• _The data_:
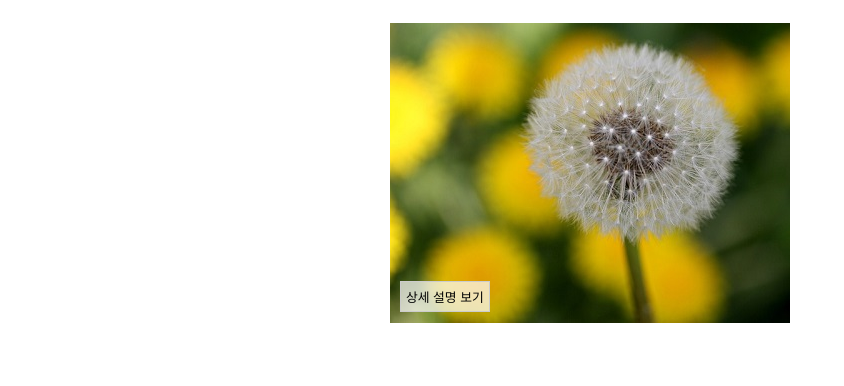
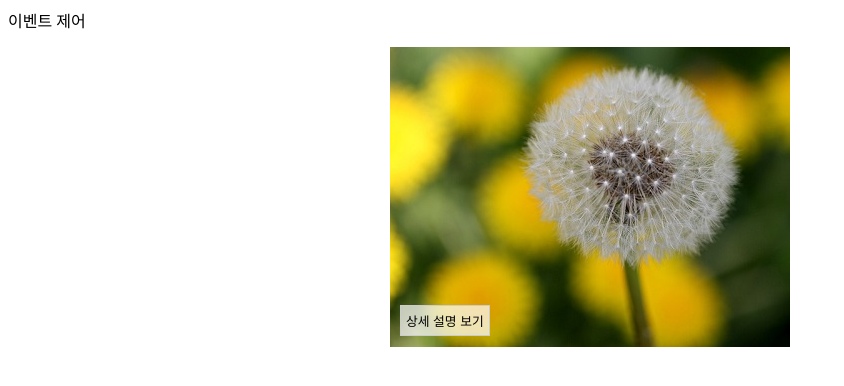
Before and after one commit to copymach/javaScriptex, a plain HTML site: page ex05/diy-event.html in a window 1280 px wide. Shown: the whole page, without its empty margins (0-844 px from the left). Drawn offline with Linux system fonts and the light colour scheme.

Commit message:
js 이벤트 제어

```diff
--- a/ex05/diy-event.html
+++ b/ex05/diy-event.html
@@ -8,6 +8,8 @@
 	<link rel="stylesheet" href="css/event.css">
 </head>
 <body>
+이벤트 제어
+
 	<div id="item">
 		<img src="images/flower1.jpg" alt="">
 		<button class="over" id="open">상세 설명 보기</button>
```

• _What you will do_: Which lines of the data contain the string "event"? Copy each one.

• _Answer to this exercise_:
Before and after one commit to copymach/javaScriptex, a plain HTML site: page ex05/diy-event.html in a window 1280 px wide. Shown: the whole page, without its empty margins (0-844 px from the left). Drawn offline with Linux system fonts and the light colour scheme.
--- a/ex05/diy-event.html
+++ b/ex05/diy-event.html
 	<link rel="stylesheet" href="css/event.css">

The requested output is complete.